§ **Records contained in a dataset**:
== Segment start ==

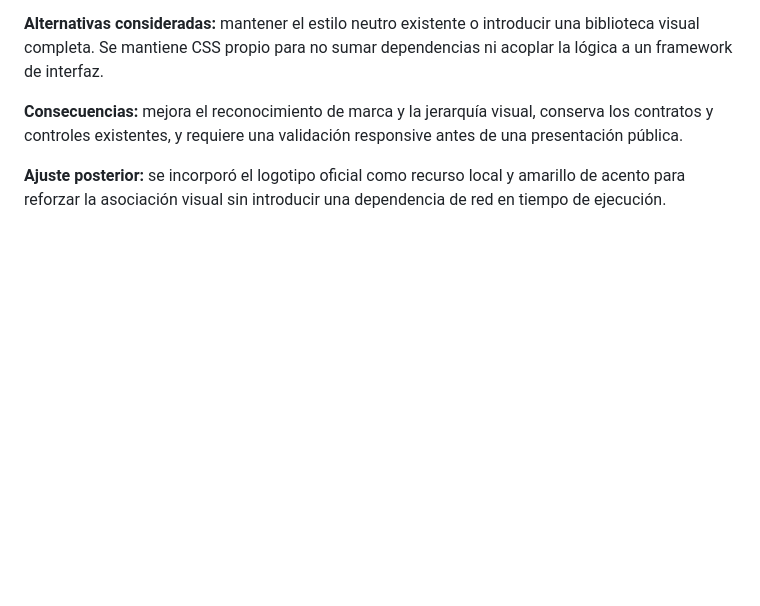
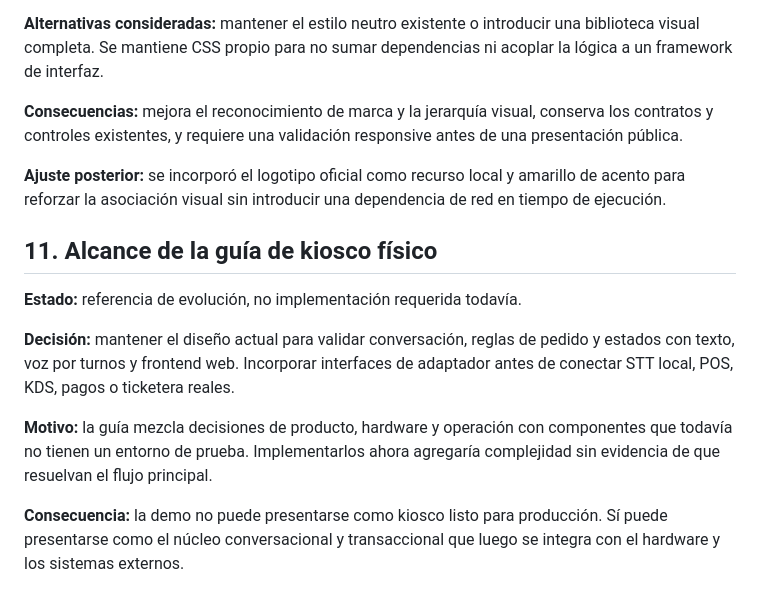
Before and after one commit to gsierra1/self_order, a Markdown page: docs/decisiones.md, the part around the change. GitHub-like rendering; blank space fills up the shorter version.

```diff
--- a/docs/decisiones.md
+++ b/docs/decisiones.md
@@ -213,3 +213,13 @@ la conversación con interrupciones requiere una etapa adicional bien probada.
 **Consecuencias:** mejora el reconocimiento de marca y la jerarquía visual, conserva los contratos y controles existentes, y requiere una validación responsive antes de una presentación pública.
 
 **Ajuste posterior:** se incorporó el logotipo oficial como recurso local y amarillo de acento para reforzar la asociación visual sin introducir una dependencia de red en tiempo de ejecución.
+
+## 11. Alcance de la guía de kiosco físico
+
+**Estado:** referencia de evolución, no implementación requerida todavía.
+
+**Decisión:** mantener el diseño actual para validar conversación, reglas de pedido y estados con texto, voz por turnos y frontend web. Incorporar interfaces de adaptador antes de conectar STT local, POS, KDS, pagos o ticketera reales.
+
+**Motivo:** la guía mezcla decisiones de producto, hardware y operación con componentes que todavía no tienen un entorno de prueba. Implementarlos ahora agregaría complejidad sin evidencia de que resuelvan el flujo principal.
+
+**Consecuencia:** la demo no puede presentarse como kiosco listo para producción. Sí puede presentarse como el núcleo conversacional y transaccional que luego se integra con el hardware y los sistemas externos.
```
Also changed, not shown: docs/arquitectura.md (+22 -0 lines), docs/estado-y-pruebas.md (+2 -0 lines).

== Segment end ==
== Segment start ==

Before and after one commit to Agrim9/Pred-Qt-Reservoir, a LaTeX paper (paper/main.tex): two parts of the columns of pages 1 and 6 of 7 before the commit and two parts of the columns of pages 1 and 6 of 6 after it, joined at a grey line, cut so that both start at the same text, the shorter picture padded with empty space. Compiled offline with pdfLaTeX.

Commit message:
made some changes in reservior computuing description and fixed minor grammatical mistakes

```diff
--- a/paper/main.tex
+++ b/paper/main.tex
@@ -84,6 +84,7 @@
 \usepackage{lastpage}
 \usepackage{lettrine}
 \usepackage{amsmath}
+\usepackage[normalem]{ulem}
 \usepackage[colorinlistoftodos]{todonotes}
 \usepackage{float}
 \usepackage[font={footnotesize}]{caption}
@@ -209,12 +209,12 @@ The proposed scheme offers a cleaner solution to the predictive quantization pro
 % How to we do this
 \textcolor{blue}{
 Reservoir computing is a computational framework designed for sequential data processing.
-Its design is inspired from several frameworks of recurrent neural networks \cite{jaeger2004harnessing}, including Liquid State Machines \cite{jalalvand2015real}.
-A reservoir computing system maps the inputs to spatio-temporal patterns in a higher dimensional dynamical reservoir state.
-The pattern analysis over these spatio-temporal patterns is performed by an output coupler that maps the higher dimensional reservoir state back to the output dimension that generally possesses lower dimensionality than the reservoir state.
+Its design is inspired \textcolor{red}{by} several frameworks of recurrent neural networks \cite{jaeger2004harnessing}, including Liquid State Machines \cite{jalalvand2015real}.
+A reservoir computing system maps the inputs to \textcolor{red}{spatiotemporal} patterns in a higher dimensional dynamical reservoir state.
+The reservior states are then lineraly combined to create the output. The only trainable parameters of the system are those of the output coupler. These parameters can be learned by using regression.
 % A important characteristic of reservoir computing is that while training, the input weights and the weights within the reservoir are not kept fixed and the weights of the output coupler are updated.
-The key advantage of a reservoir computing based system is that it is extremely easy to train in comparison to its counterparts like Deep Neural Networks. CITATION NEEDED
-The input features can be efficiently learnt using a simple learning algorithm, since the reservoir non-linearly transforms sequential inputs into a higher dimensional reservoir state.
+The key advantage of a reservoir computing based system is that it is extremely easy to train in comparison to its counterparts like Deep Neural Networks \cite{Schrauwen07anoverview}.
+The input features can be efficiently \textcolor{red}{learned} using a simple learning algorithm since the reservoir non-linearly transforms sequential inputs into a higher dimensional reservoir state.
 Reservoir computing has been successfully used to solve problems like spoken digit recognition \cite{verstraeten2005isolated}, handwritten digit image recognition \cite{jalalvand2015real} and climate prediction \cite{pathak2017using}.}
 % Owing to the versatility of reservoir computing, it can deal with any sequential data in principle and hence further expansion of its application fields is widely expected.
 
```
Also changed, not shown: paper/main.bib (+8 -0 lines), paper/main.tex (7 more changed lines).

== Segment end ==

§ **Problem requirements**: Show each line of the records above containing "dimensional".

§ **Answer to the exercise**:
-A reservoir computing system maps the inputs to spatio-temporal patterns in a higher dimensional dynamical reservoir state.
-The pattern analysis over these spatio-temporal patterns is performed by an output coupler that maps the higher dimensional reservoir state back to the output dimension that generally possesses lower dimensionality than the reservoir state.
+A reservoir computing system maps the inputs to \textcolor{red}{spatiotemporal} patterns in a higher dimensional dynamical reservoir state.
-The input features can be efficiently learnt using a simple learning algorithm, since the reservoir non-linearly transforms sequential inputs into a higher dimensional reservoir state.
+The input features can be efficiently \textcolor{red}{learned} using a simple learning algorithm since the reservoir non-linearly transforms sequential inputs into a higher dimensional reservoir state.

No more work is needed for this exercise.